Sixty-eight (69%) patients met the pre-defined criteria (30% reduction in headache days or 50% reduction in severe headache days) for a response to erenumab over the 3 month study period (Fig. 4).

Fig. 4
figure 4

flow chart demonstrating overall positive response rate and subsequent clinical decision making. Positive response criteria were a 30% reduction in total headache days and/or a 50% reduction in severe headache days

Treatment continuation

Some patients not meeting criteria for positive response using mean data over 3 months did meet these criteria in at least 1 month. For the purposes of clinical decision making regarding treatment continuation, this “best month” was used to assess response, to allow for patients showing a trend towards improvement. Using best month data, 79 patients met criteria for positive response. Of these 74 continued on treatment. 3 discontinued due to adverse effects. 2 discontinued as whilst meeting criteria the improvement in symptoms was not judged clinically significant. 19 patients did not meet criteria for a positive response. Of these 14 discontinued treatment. In 5 patients not meeting criteria for positive response there was nevertheless a patient reported significant improvement and treatment was continued for a further 3 month trial period.

Predictors of response

Univariate analyses were performed to assess whether baseline variables of interest (age, gender, baseline headache days, number of previously tried treatments, medication overuse at baseline and daily headache pattern at baseline) were associated with reponse to erenumab (Table 2).

Table 2 Univariate analyses & multiple logistic regression comparing baseline characteristics between responders and non-responders

Non-responders had a greater number of headache days at baseline.
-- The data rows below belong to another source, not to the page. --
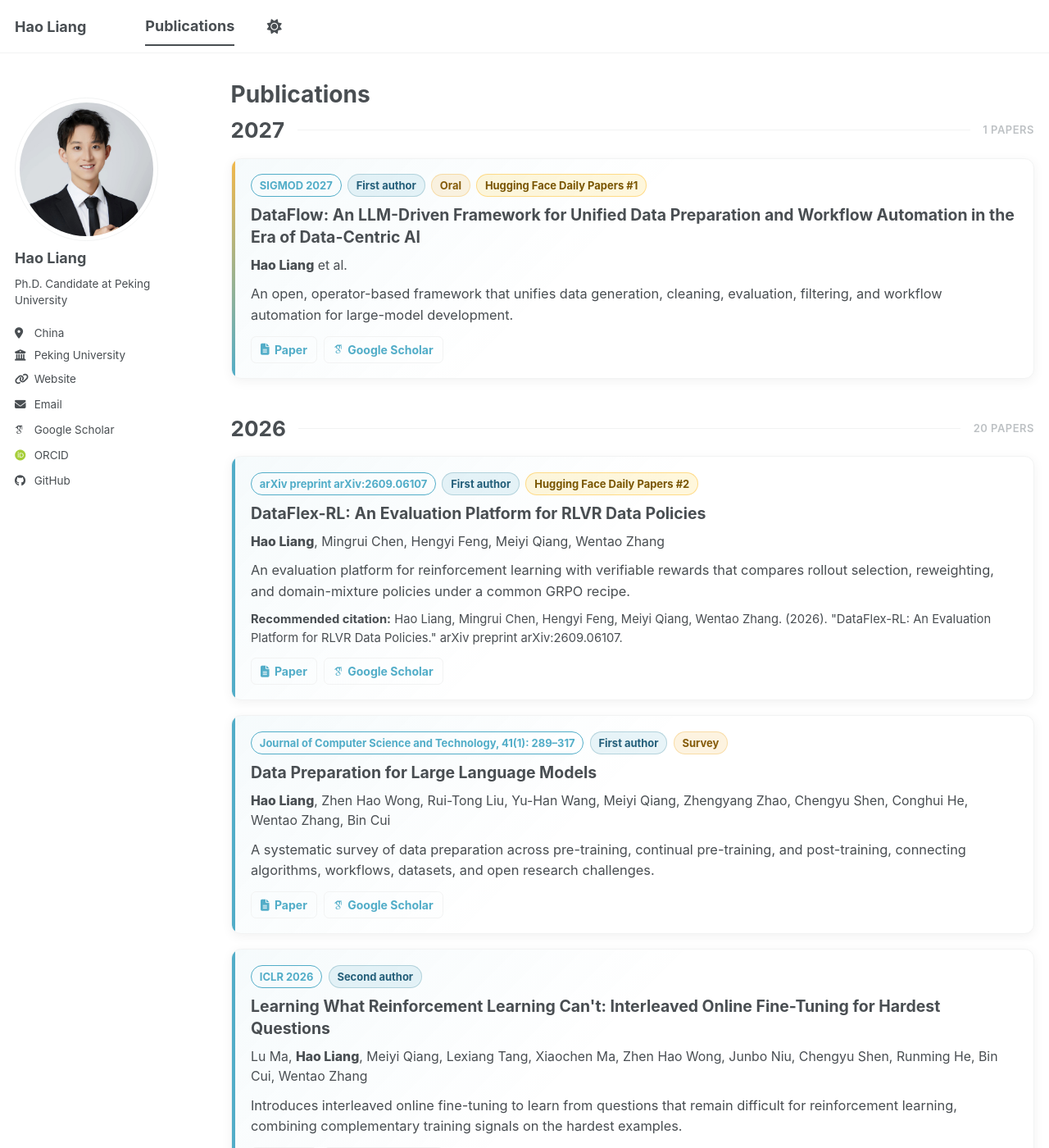
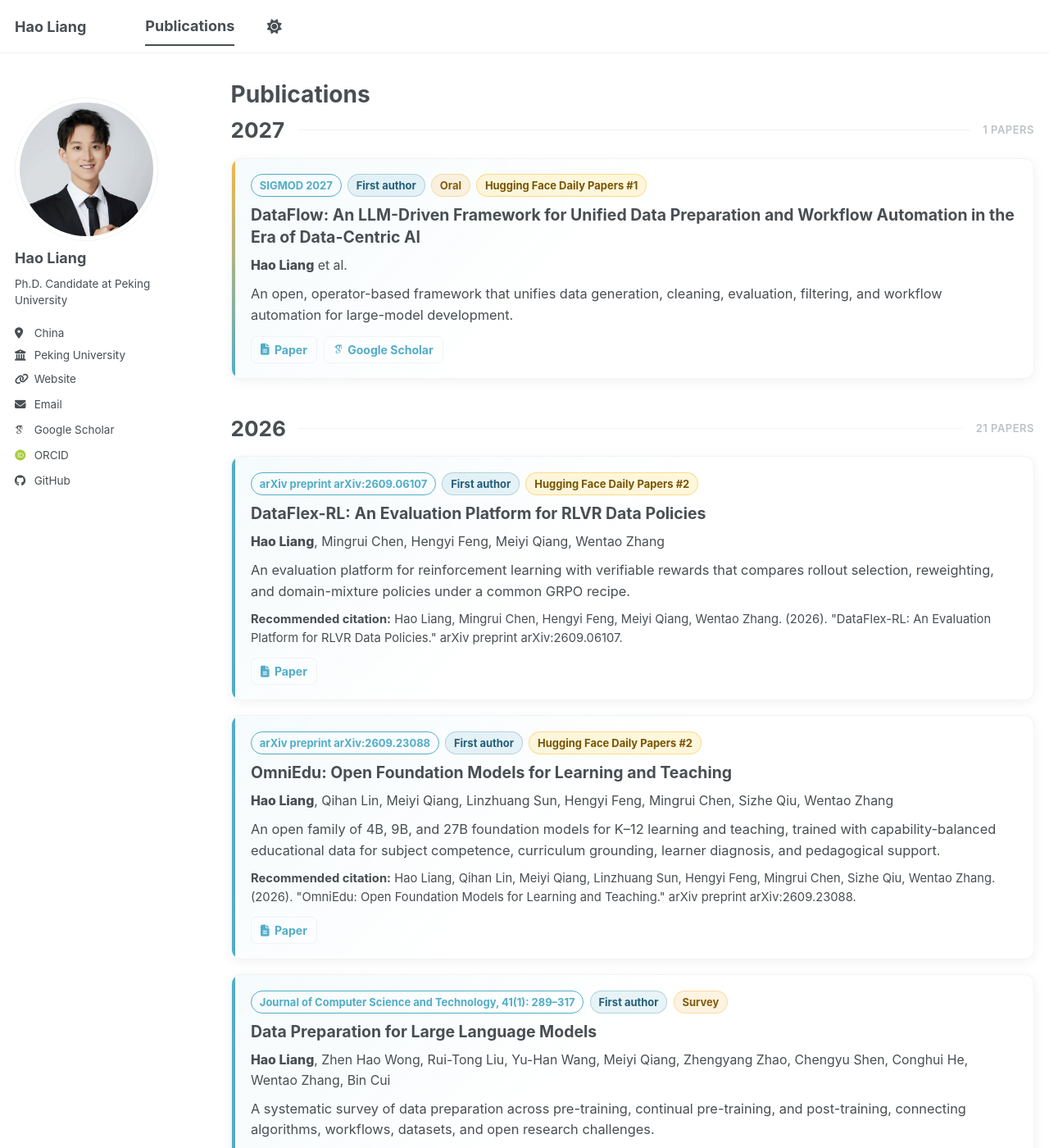
Before and after one commit to haolpku/haolpku.github.io, a Jekyll site: the page built from _pages/publications.html, in a window 1280 px wide and 1400 px high. Shown: the whole window at 82% size. Built offline with Jekyll 4.4.1, drawn with Linux system fonts in a browser that asks for light colours; some web fonts are replaced; a script bundle is joined from its source files by our own code; library files that are not in the unit come from our copies; some of the changed text lies outside the part shown.

Commit message:
Add OmniEdu publication

```diff
--- a/_data/publications_detailed.yml
+++ b/_data/publications_detailed.yml
@@ -8,6 +8,17 @@
   scholar_id: ""
   citation: "Hao Liang, Mingrui Chen, Hengyi Feng, Meiyi Qiang, Wentao Zhang. (2026). \"DataFlex-RL: An Evaluation Platform for RLVR Data Policies.\" arXiv preprint arXiv:2609.06107."
   summary: "An evaluation platform for reinforcement learning with verifiable rewards that compares rollout selection, reweighting, and domain-mixture policies under a common GRPO recipe."
+
+- title: "OmniEdu: Open Foundation Models for Learning and Teaching"
+  selected: true
+  authors: "Hao Liang, Qihan Lin, Meiyi Qiang, Linzhuang Sun, Hengyi Feng, Mingrui Chen, Sizhe Qiu, Wentao Zhang"
+  venue: "arXiv preprint arXiv:2609.23088"
+  year: "2026"
+  note: "First author · Hugging Face Daily Papers #2"
+  paper_url: "https://arxiv.org/abs/2609.23088"
+  scholar_id: ""
+  citation: "Hao Liang, Qihan Lin, Meiyi Qiang, Linzhuang Sun, Hengyi Feng, Mingrui Chen, Sizhe Qiu, Wentao Zhang. (2026). \"OmniEdu: Open Foundation Models for Learning and Teaching.\" arXiv preprint arXiv:2609.23088."
+  summary: "An open family of 4B, 9B, and 27B foundation models for K–12 learning and teaching, trained with capability-balanced educational data for subject competence, curriculum grounding, learner diagnosis, and pedagogical support."
 
 - title: "Data Preparation for Large Language Models"
   selected: true
--- a/_pages/about-zh.md
+++ b/_pages/about-zh.md
@@ -67,6 +67,7 @@ translation_label: EN
 <div class="news-list" markdown="1">
 
 - **2026 年 9 月** 获得 **国家奖学金**。
+- **2026 年 9 月** [OmniEdu 论文](https://huggingface.co/papers/2609.23088)登上 Hugging Face Daily Papers 榜单，排名 **第 2 名**。
 - **2026 年 9 月** [DataFlex-RL 论文](https://huggingface.co/papers/2609.06107)登上 Hugging Face Daily Papers 榜单，排名 **第 2 名**。
 - **2026 年 7 月** [K12-KGraph 项目](https://huggingface.co/papers/2605.09635)在“模塑申城语料普惠计划之 MinerU 前沿语料与数据智能挑战赛”**AGI4S 前沿语料赛道**中获得 **二等奖**。
 - **2026 年 7 月** [K12-KGraph 论文](https://huggingface.co/papers/2605.09635)登上 Hugging Face Daily Papers 榜单 **第 2 名**。
--- a/_pages/publications.html
+++ b/_pages/publications.html
@@ -43,7 +43,7 @@ author_profile: true
           {% if paper.citation %}<p class="publication-card__citation"><strong>Recommended citation:</strong> {{ paper.citation }}</p>{% endif %}
           <div class="publication-card__actions">
             {% if paper.paper_url %}<a href="{{ paper.paper_url }}"><i class="fa-solid fa-file-lines" aria-hidden="true"></i> Paper</a>{% endif %}
-            {% if paper.scholar_id %}<a href="{{ scholar_base }}{{ paper.scholar_id }}"><i class="ai ai-google-scholar" aria-hidden="true"></i> Google Scholar</a>{% endif %}
+            {% if paper.scholar_id and paper.scholar_id != "" %}<a href="{{ scholar_base }}{{ paper.scholar_id }}"><i class="ai ai-google-scholar" aria-hidden="true"></i> Google Scholar</a>{% endif %}
           </div>
         </article>
       {% endfor %}
```
Also changed, not shown: _pages/about.md (+1 -0 lines).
Specifically, the presence of daily headache at baseline was found to be associated with a lower rate of positive response to erenumab. Rate of positive response in the daily headache group was 56% compared to 90% in the non-daily headache group. When patients with a daily headache pattern were excluded, the number of headache days was not significantly different between groups (n = 39, median headache days in responders 22 vs 22.5 in non-responders, p = 0.986); however this analysis is limited by the fact that only 4 patients remained in the non-responder group after excluding daily headache. No association was found between response and age, gender, number of previously tried treatments, previous failure of 8 or more treatments or presence of medication overuse at baseline.

A multiple logistic regression analysis was then performed including these variables. Only daily headache retained significance (OR 0.11 [0.01–0.72], p = 0.0395) in the final model when other variables were held constant.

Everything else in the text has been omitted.